(Data for this task begins)

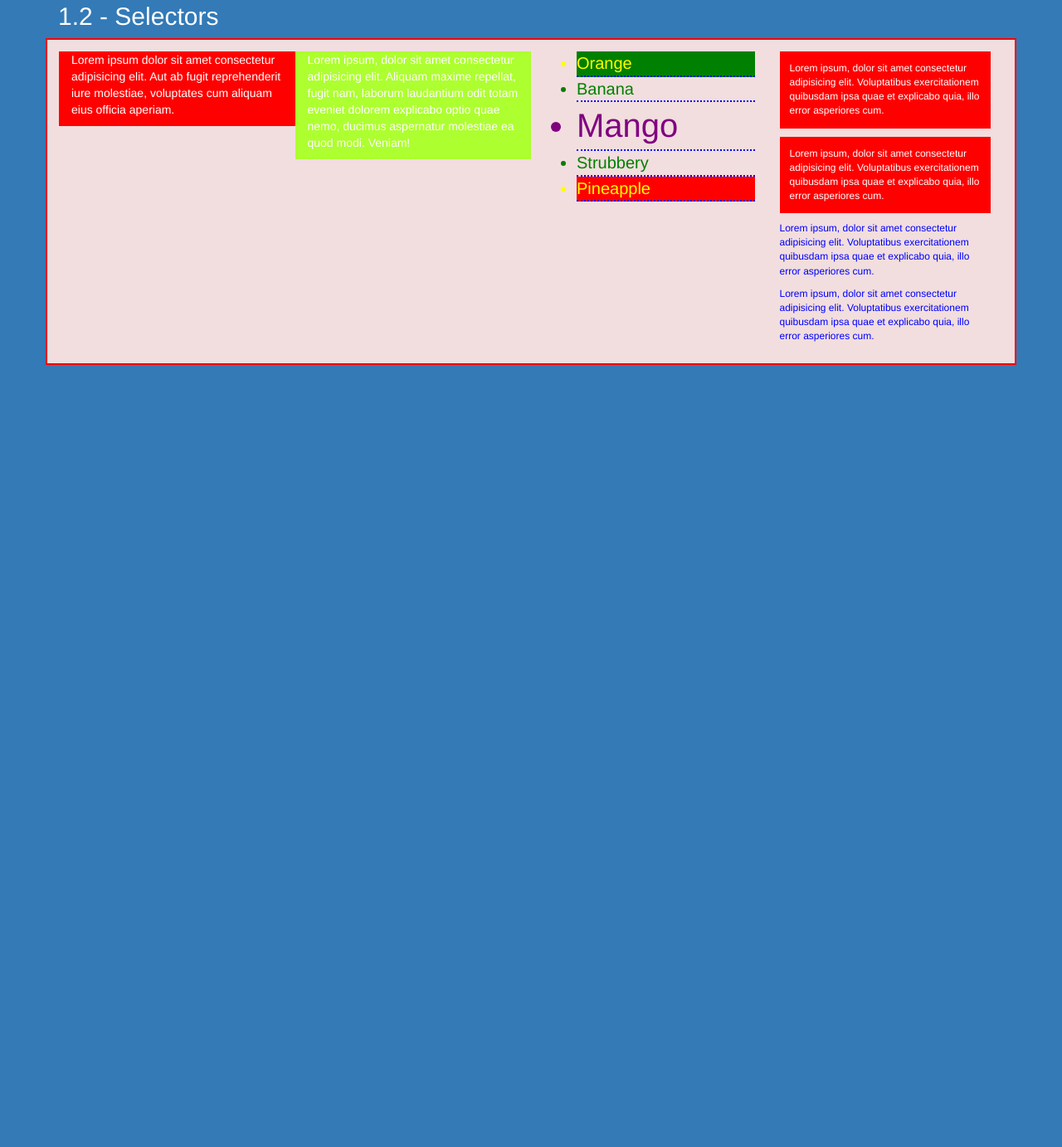
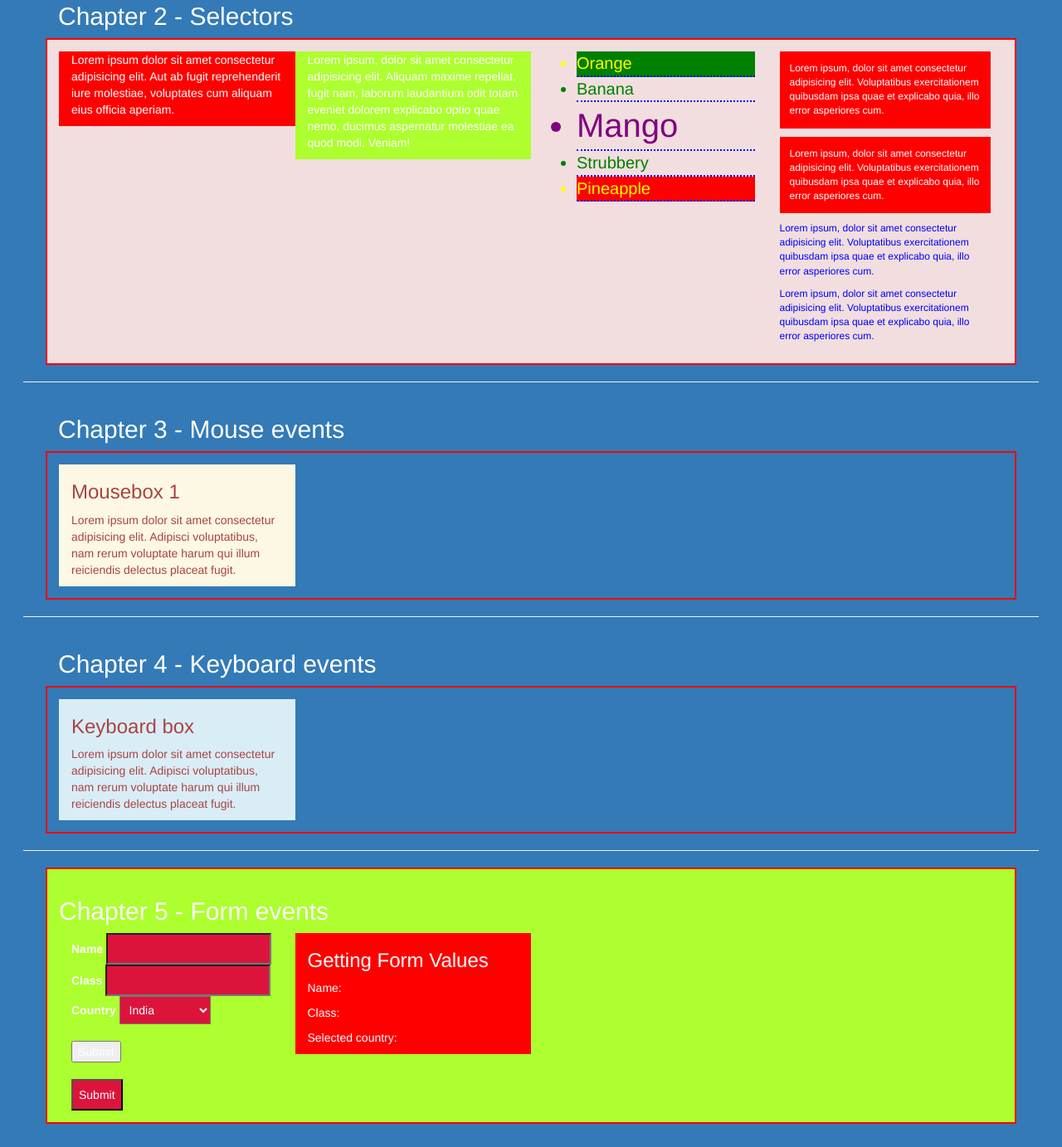
Before and after one commit to mk-softdev/jQuery, a plain HTML site: page index.html in a window 1280 px wide. Shown: the part 517-1900 px from the top of the page at 83% size. Before the commit the page ends 985 px from the top, so only its background shows below. Drawn offline with nearby package versions, Linux system fonts and the light colour scheme.

Commit message:
'advanced'

```diff
--- /dev/null
+++ b/form.js
@@ -0,0 +1,39 @@
+$(document).ready(function(){
+    $('#name, #class, #country').focus(function(){
+        $(this).css({'background-color':'blue','color':'white'})
+        let nm = $('#name').val();
+        $('#getName').html('Name: '+nm);
+
+        let cl = $('#class').val();
+        $('#getClass').html('Class: '+cl);
+
+    })
+    $('#name, #class, #country').blur(function(){
+        $(this).css({'background-color':'white','color':'black'})
+    })
+
+    $('#country').change(function(){
+        $(this).css({'background-color':'red','color':'white'})
+        let a = $(this).val();
+        $('#getCountry').html('Selected country: '+a);
+    })
+
+    $('#name').select(function(){
+        $(this).css({'background-color':'yellow','color':'green'})
+    })
+
+
+
+    $('#submit').click(function(){
+        let cn = $('#name').val()
+        let cc = $('#class').val()
+        let ccnt = $('#country').val()
+        console.log(cn, cc, ccnt);
+    })
+
+    $('#myForm').submit(function(){
+        alert('Form Submitted');
+    })
+
+
+})
--- a/index.html
+++ b/index.html
@@ -31,13 +31,20 @@
         .bg-2 {
             background-color: greenyellow;
         }
+
+        input,
+        select,
+        option {
+            padding: .5em;
+            background-color: crimson;
+        }
     </style>
 </head>
 
 <body class="bg-primary">
     <h1>jQuery templates</h1>
     <div class="container">
-        <h2>1.1 - jQuery Demo -- works on console api</h2>
+        <h2>Chapter 1 - jQuery Demo -- works on console api</h2>
 
         <div class="row bg-success text-danger p-2">
             <div class="col-md-6 bg-warning" id="box1">
@@ -73,7 +80,7 @@
     </script>
     <hr>
     <div class="container">
-        <h2>1.2 - Selectors</h2>
+        <h2>Chapter 2 - Selectors</h2>
         <div class="row bg-danger">
             <div class="col-md-3 bg-1" id="box3">
                 <p>
@@ -100,30 +107,139 @@
             </div>
 
             <div class="col-md-3 text-info">
-                <p>Lorem ipsum, dolor sit amet consectetur adipisicing elit. Voluptatibus exercitationem quibusdam ipsa quae et explicabo quia, illo error asperiores cum.</p>
-                <p>Lorem ipsum, dolor sit amet consectetur adipisicing elit. Voluptatibus exercitationem quibusdam ipsa quae et explicabo quia, illo error asperiores cum.</p>
-                <p>Lorem ipsum, dolor sit amet consectetur adipisicing elit. Voluptatibus exercitationem quibusdam ipsa quae et explicabo quia, illo error asperiores cum.</p>
-                <p>Lorem ipsum, dolor sit amet consectetur adipisicing elit. Voluptatibus exercitationem quibusdam ipsa quae et explicabo quia, illo error asperiores cum.</p>
+                <p>Lorem ipsum, dolor sit amet consectetur adipisicing elit. Voluptatibus exercitationem quibusdam ipsa
+                    quae et explicabo quia, illo error asperiores cum.</p>
+                <p>Lorem ipsum, dolor sit amet consectetur adipisicing elit. Voluptatibus exercitationem quibusdam ipsa
+                    quae et explicabo quia, illo error asperiores cum.</p>
+                <p>Lorem ipsum, dolor sit amet consectetur adipisicing elit. Voluptatibus exercitationem quibusdam ipsa
+                    quae et explicabo quia, illo error asperiores cum.</p>
+                <p>Lorem ipsum, dolor sit amet consectetur adipisicing elit. Voluptatibus exercitationem quibusdam ipsa
+                    quae et explicabo quia, illo error asperiores cum.</p>
             </div>
 
         </div>
     </div>
 
-<script>
-    $(document).ready(function(){
-        // $('*').css({'background':'indigo'});
-        $('#fruits').css({'font-size':'20px','color':'green'});
-        $('#fruits li').css({'border-bottom':'dotted 2px blue'});
-        $('#fruits li:first-child').css({'background':'green','color':'yellow'});
-        $('#fruits li:last-child').css({'background':'red','color':'yellow'});
-        $('#fruits li:eq(2)').css({'font-size':'40px'});
-        $('#fruits li.fav').css({'color':'purple'});
-        $('.row').css({'border':'solid 2px red'});
-        $('.text-info').css({'font-size':'12px'})
-        $('.text-info p').css({'color':'blue'})
-        $('.text-info p:lt(2)').css({'background':'red','color':'white','padding':'1em'})
-    })
+    <script>
+        $(document).ready(function () {
+            // $('*').css({'background':'indigo'});
+            $('#fruits').css({ 'font-size': '20px', 'color': 'green' });
+            $('#fruits li').css({ 'border-bottom': 'dotted 2px blue' });
+            $('#fruits li:first-child').css({ 'background': 'green', 'color': 'yellow' });
+            $('#fruits li:last-child').css({ 'background': 'red', 'color': 'yellow' });
+            $('#fruits li:eq(2)').css({ 'font-size': '40px' });
+            $('#fruits li.fav').css({ 'color': 'purple' });
+            $('.row').css({ 'border': 'solid 2px red' });
+            $('.text-info').css({ 'font-size': '12px' })
+            $('.text-info p').css({ 'color': 'blue' })
+            $('.text-info p:lt(2)').css({ 'background': 'red', 'color': 'white', 'padding': '1em' })
+        })
+    </script>
+
+    <hr>
+    <div class="container">
+        <h2>Chapter 3 - Mouse events</h2>
+        <div class="row">
+            <div class="col-md-3 bg-warning text-danger" id="mousebox">
+                <h3>Mousebox 1</h3>
+                <p>Lorem ipsum dolor sit amet consectetur adipisicing elit. Adipisci voluptatibus, nam rerum voluptate
+                    harum qui illum reiciendis delectus placeat fugit.</p>
+            </div>
+        </div>
+    </div>
+
+    <script>
+        $(document).ready(function () {
+            $('#mousebox').click(function () {
+                $('#mousebox').css({ 'background-color': 'red', 'color': 'white' })
+                let a = $('#mousebox').html();
+                console.log(a);
+            })
+            $('#mousebox').dblclick(function () {
+                $('#mousebox').css({ 'background': 'blue', 'color': 'yellow' })
+            })
+            $('#mousebox').contextmenu(function () {
+                $('#mousebox').css({ 'background': 'orange', 'color': 'indigo' })
+            })
+
+            $('#mousebox').mouseenter(function () {
+                $('#mousebox').css({ 'background': 'indigo', 'color': 'tan' })
+            })
+
+            $('#mousebox').mouseleave(function () {
+                $('#mousebox').css({ 'background': 'white', 'color': 'black' })
+            })
+
+
+        })
+    </script>
+    <hr>
+    <div class="container">
+        <h2>Chapter 4 - Keyboard events</h2>
+        <div class="row">
+            <div class="col-md-3 bg-info text-danger" id="keyboard">
+                <h3>Keyboard box</h3>
+                <p>Lorem ipsum dolor sit amet consectetur adipisicing elit. Adipisci voluptatibus, nam rerum voluptate
+                    harum qui illum reiciendis delectus placeat fugit.</p>
+            </div>
+        </div>
+
+        <script>
+            $(document).ready(function () {
+                $('body').keypress(function () {
+                    // $(this).css({'background':'yellow'});
+                })
+                $('body').keyup(function () {
+                    // $(this).css({'background':'red'});
+                })
+                $('body').keydown(function () {
+                    // $(this).css({'background':'indigo'});
+                })
+
+
+            })
+        </script>
+
+    </div>
+    <hr>
+    <div class="container">
+        <div class="row bg-2 text-white">
+            <h2>Chapter 5 - Form events</h2>
+            <div class="col-md-3">
+
+
+
+
+                <form id="myForm">
+                    <label for="name">Name</label> <input type="text" name="name" id="name"><br>
+
+                    <label for="class">Class</label> <input type="text" name="class" id="class"><br>
+                    <label for="country">Country</label>
+                    <select name="country" id="country">
+                        <option value="India">India</option>
+                        <option value="Pakistan">Pakistan</option>
+                        <option value="Nepal">Nepal</option>
+                        <option value="Bangladesh">Bangladesh</option>
+                        <option value="Bhutan">Bhutan</option>
+                    </select>
+                    <br><br>
+                    <button type="button" id="submit">Submit</button>
+                    <br><br>
+                    <input type="submit" value="Submit">
+                </form>
+
+            </div>
+            <div class="col-md-3 bg-1">
+                <h3>Getting Form Values</h3>
+                <p id="getName">Name: </p>
+                <p id="getClass">Class: </p>
+                <p id="getCountry">Selected country: </p>
+            </div>
+        </div>
+    </div>
+<script src="form.js">
 </script>
+
 
 </body>
 
```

(Data for this task ends)

• [Your instructions]: Looking at the data above, report how many of its lines include the word "jQuery". The number alone is the answer.

• [Result of the task]: 4